### TASK STATEMENT:
Reproduce only the lines from the one containing "StudentService --> StudentPort[StudentRepository]:::repo" through the end of the data, exactly as they stand.

━━━━━ TASK INPUTS ━━━━━

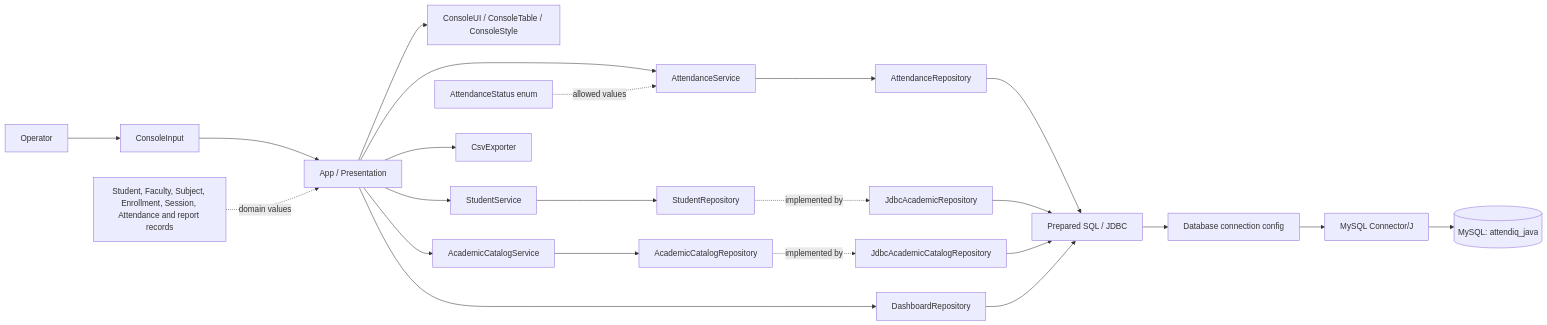
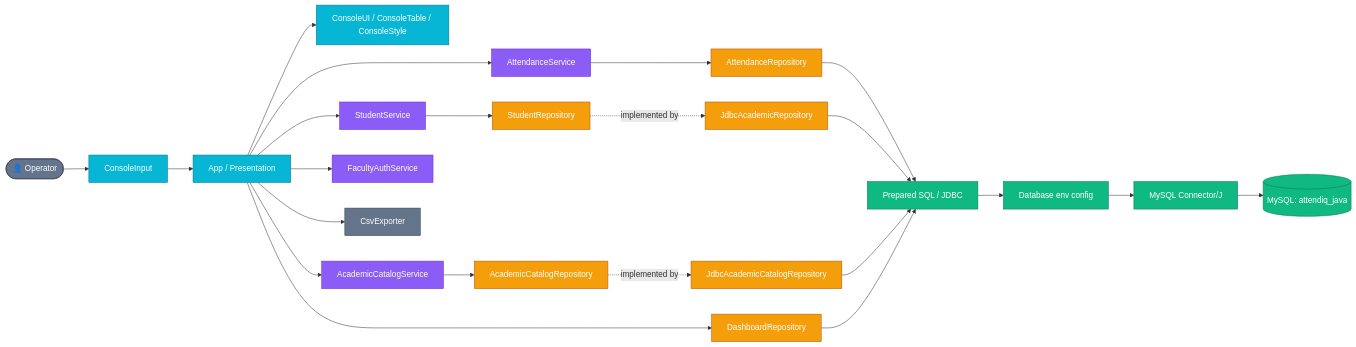
One commit to vishweshwaranbalasundaram/Attend-IQ changed the first of 6 diagrams in README.md. Above: the diagram before and after it, drawn with Mermaid. The commit also changed other lines of this file and 9 other files, not shown here.

Commit message:
docs: update Attend-IQ setup and architecture

````diff
--- a/README.md
+++ b/README.md
@@ -83,25 +135,34 @@
 ```mermaid
 flowchart LR
-    Operator[Operator] --> Input[ConsoleInput]
-    Input --> App[App / Presentation]
-    App --> UI[ConsoleUI / ConsoleTable / ConsoleStyle]
-    App --> AttendanceService
-    App --> StudentService
-    App --> CatalogService[AcademicCatalogService]
-    App --> Dashboard[DashboardRepository]
-    App --> CSV[CsvExporter]
-    AttendanceService --> AttendancePort[AttendanceRepository]
-    StudentService --> StudentPort[StudentRepository]
-    CatalogService --> CatalogPort[AcademicCatalogRepository]
-    AttendancePort --> JDBC[Prepared SQL / JDBC]
-    StudentPort -. implemented by .-> StudentJdbc[JdbcAcademicRepository]
-    CatalogPort -. implemented by .-> CatalogJdbc[JdbcAcademicCatalogRepository]
+    classDef ui fill:#06b6d4,stroke:#0e7490,color:#fff
+    classDef svc fill:#8b5cf6,stroke:#6d28d9,color:#fff
+    classDef repo fill:#f59e0b,stroke:#b45309,color:#fff
+    classDef db fill:#10b981,stroke:#047857,color:#fff
+    classDef misc fill:#64748b,stroke:#334155,color:#fff
+
+    Operator([👤 Operator]):::misc --> Input[ConsoleInput]:::ui
+    Input --> App[App / Presentation]:::ui
+    App --> UI[ConsoleUI / ConsoleTable / ConsoleStyle]:::ui
+
+    App --> AttendanceService:::svc
+    App --> StudentService:::svc
+    App --> CatalogService[AcademicCatalogService]:::svc
+    App --> FacultyAuthService:::svc
+    App --> Dashboard[DashboardRepository]:::repo
+    App --> CSV[CsvExporter]:::misc
+
+    AttendanceService --> AttendancePort[AttendanceRepository]:::repo
+    StudentService --> StudentPort[StudentRepository]:::repo
+    CatalogService --> CatalogPort[AcademicCatalogRepository]:::repo
+
+    StudentPort -. implemented by .-> StudentJdbc[JdbcAcademicRepository]:::repo
+    CatalogPort -. implemented by .-> CatalogJdbc[JdbcAcademicCatalogRepository]:::repo
+
+    AttendancePort --> JDBC[Prepared SQL / JDBC]:::db
     StudentJdbc --> JDBC
     CatalogJdbc --> JDBC
     Dashboard --> JDBC
-    JDBC --> Database[Database connection config]
-    Database --> Connector[MySQL Connector/J]
-    Connector --> MySQL[(MySQL: attendiq_java)]
-    Services[Student, Faculty, Subject, Enrollment, Session, Attendance and report records] -. domain values .-> App
-    Status[AttendanceStatus enum] -. allowed values .-> AttendanceService
+    JDBC --> Database[Database env config]:::db
+    Database --> Connector[MySQL Connector/J]:::db
+    Connector --> MySQL[(MySQL: attendiq_java)]:::db
 ```
````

━━━━━

### OUTPUT FOR THIS EXERCISE:
+    StudentService --> StudentPort[StudentRepository]:::repo
+    CatalogService --> CatalogPort[AcademicCatalogRepository]:::repo
+
+    StudentPort -. implemented by .-> StudentJdbc[JdbcAcademicRepository]:::repo
+    CatalogPort -. implemented by .-> CatalogJdbc[JdbcAcademicCatalogRepository]:::repo
+
+    AttendancePort --> JDBC[Prepared SQL / JDBC]:::db
     StudentJdbc --> JDBC
     CatalogJdbc --> JDBC
     Dashboard --> JDBC
-    JDBC --> Database[Database connection config]
-    Database --> Connector[MySQL Connector/J]
-    Connector --> MySQL[(MySQL: attendiq_java)]
-    Services[Student, Faculty, Subject, Enrollment, Session, Attendance and report records] -. domain values .-> App
-    Status[AttendanceStatus enum] -. allowed values .-> AttendanceService
+    JDBC --> Database[Database env config]:::db
+    Database --> Connector[MySQL Connector/J]:::db
+    Connector --> MySQL[(MySQL: attendiq_java)]:::db
 ```
````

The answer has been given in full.